Researchers showed how a complementary metal oxide semiconductor (CMOS) cube of around 10 micrometres on each side could theoretically be created. They hope to revolutionise diagnostic methods and give doctors a better understanding of diseases like cancer. “Today doctors give drugs to cancer patients and wait to see whether the tumour cells go away. But having continuous feedback on how the cells respond to a given treatment would be of unprecedented value,” said Sandro Carrara from EPFL. The microscopic sensors would be cube-shaped and have three complementary electrodes on their surfaces. After a patient swallows them, they would pass through the intestinal walls via the natural process of endocytosis.
However, that process can happen only if the patient’s body thinks the sensors are bacteria or red blood cells.
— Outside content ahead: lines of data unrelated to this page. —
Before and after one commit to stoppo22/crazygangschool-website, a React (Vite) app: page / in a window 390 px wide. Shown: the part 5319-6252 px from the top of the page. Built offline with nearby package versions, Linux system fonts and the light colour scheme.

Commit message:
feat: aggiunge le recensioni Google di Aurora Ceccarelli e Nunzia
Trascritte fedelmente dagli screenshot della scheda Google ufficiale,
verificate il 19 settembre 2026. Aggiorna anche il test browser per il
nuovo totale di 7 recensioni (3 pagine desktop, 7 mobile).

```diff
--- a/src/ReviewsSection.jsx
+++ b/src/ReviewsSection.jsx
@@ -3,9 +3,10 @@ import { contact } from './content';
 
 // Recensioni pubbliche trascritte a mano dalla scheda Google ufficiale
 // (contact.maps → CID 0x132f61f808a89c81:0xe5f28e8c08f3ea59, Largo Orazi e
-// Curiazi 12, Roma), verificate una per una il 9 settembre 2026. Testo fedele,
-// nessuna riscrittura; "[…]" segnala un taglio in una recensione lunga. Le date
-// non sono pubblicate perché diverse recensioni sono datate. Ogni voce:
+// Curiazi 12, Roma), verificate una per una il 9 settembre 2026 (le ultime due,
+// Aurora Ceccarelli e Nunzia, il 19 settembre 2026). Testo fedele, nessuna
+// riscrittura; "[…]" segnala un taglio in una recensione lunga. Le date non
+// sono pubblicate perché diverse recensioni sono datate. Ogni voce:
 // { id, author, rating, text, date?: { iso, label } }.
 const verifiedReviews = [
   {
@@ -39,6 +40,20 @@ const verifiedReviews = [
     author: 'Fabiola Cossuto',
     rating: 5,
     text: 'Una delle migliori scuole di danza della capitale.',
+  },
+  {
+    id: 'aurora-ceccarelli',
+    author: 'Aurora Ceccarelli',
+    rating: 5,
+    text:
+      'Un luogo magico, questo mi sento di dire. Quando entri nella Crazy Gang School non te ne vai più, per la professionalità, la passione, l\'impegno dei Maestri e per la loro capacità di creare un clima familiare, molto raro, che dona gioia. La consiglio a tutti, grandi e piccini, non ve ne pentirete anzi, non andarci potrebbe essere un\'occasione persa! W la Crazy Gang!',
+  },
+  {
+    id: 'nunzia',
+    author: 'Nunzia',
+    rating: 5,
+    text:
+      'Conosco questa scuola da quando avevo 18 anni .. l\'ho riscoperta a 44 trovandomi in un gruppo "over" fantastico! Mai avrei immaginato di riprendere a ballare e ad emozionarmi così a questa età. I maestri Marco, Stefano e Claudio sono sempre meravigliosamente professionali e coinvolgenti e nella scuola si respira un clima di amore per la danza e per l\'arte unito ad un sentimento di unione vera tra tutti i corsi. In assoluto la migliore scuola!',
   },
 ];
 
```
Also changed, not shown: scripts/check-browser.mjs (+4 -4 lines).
So the scientists plan to cover the sensors with a special coating and shrink them to 10 micrometres on each side. Once the sensors enter the bloodstream, they would travel to the affected area and attach to diseased cells using targeted ligands such as antibodies. From there they could track the disease’s progress.
The sensors would act like spies, supplying information on a cancer cell’s metabolism, for example, or on the local concentration of a drug that had been administered. “The electrodes on the sensors’ surfaces would be able to identify the right protein or drug molecule they come into contact with because each type of molecule would alter the current in a different way,” said Carrara.
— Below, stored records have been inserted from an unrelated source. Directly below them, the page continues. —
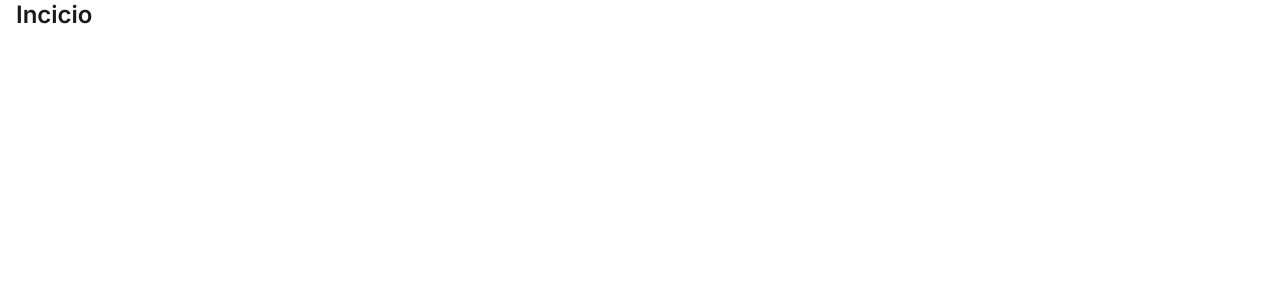
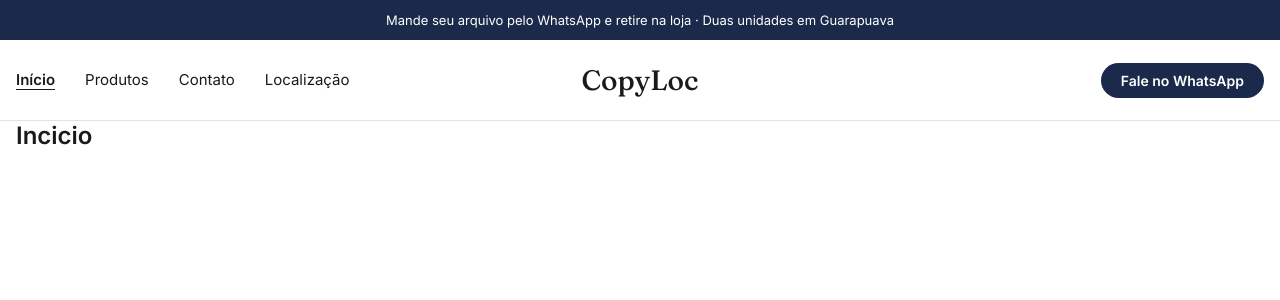
Before and after one commit to iuripedroso/Site_Copiadora, a React (Vite) app: page / in a window 1280 px wide. Shown: the top 300 px of the page. Built offline with nearby package versions, Linux system fonts and the light colour scheme.

Commit message:
header finalizado

```diff
--- a/src/App.tsx
+++ b/src/App.tsx
@@ -1,4 +1,5 @@
 import {Routes, Route} from "react-router-dom";
+import Header from "./components/Header";
 import Home from "./pages/Home";
 import Products from "./pages/Products";
 import Contact from "./pages/Contact";
@@ -6,7 +7,9 @@ import Location from "./pages/Location";
 
 export default function App(){
   return (
-    <main>
+    <>
+    <Header/>
+      <main>
       <Routes>
         <Route path="/" element={<Home />} />
         <Route path="/produtos" element={<Products />} />
@@ -14,5 +17,6 @@ export default function App(){
         <Route path="/localizacao" element={<Location />} />
       </Routes>
     </main>
+      </>
   );
 }
--- /dev/null
+++ b/src/components/Header.css
@@ -0,0 +1,10 @@
+header {
+    border-bottom: 1px solid var(--linha);
+}
+.aviso { background: var(--azul); color: #fff; text-align: center; font-size: 13px; padding: 12px; }
+.barra { display: grid; grid-template-columns: 1fr auto 1fr; align-items: center; height: 80px; }
+nav { display: flex; gap: 30px; font-size: 15px; }
+nav a.active { font-weight: 600; border-bottom: 1.5px solid var(--texto); }
+.logo { font-family: var(--serif); font-size: 28px; font-weight: 500; }
+.btn-whats { justify-self: end; background: var(--azul); color: #fff; font-size: 14px;
+  font-weight: 600; padding: 9px 20px; border-radius: 18px; }
--- a/src/components/Header.tsx
+++ b/src/components/Header.tsx
@@ -2,10 +2,40 @@ import { NavLink } from "react-router-dom";
 import "./Header.css";
 
 const links = [
-    { to: "/", label: "Início"},
-    { to: "/produtos", label: "Produtos"},
-    { to: "/contato", label: "Contato"},
-    { to: "/localizacao", label: "Localização"},
-    {},
+    { to: "/", label: "Início" },
+    { to: "/produtos", label: "Produtos" },
+    { to: "/contato", label: "Contato" },
+    { to: "/localizacao", label: "Localização" },
+
 
 ];
+
+export default function Header() {
+    return (
+        <header>
+            <div className="aviso">
+                Mande seu arquivo pelo WhatsApp e retire na loja · Duas unidades em Guarapuava
+            </div>
+            <div className="barra container">
+                <nav>
+                    {links.map((l) => (
+                    <NavLink key={l.to} to={l.to} end>
+                        {l.label}
+                    </NavLink>
+                    ))}
+                </nav>
+                <span className="logo">CopyLoc</span>
+
+                <a
+                className="btn-whats"
+                href="https://wa.me/554299151033"
+                target="_blank"
+                rel="noopener noreferrer"
+                >
+                    Fale no WhatsApp
+                </a>
+
+            </div>
+        </header>
+    );
+}
```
The data would be collected using a wireless energy transmission system. “An electromagnetic field or ultrasound waves would be generated outside a patient’s body to charge the sensors and collect data. The sensors won’t contain batteries,” said Carrara.
To flesh out their idea, the scientists drew from concrete examples in the literature, such as glucose sensors of around 10 micrometres that use CMOS circuits, and a simple glucose sensor with a diameter of just 2.5 micrometres. A 10 millimetres telemetric diagnostic device that is covered with a biocompatible epoxy resin was successfully already tested on mice in 2016.
However, the research team still has considerable hurdles to overcome. First, the scientists must shrink the sensors to below 10 micrometres on each side, so that they are about the same size as red blood cells. Then they will have to demonstrate the feasibility of both their technology and the charging system.
The scientists believe the sensors could be easily eliminated from a patient’s body, either when a tumour itself is removed or, if it turns out there is no diseased tissue, then through the patient’s urine or stool. However, it is still too early to know whether these minuscule sensors would have any side effects on the body, researchers said.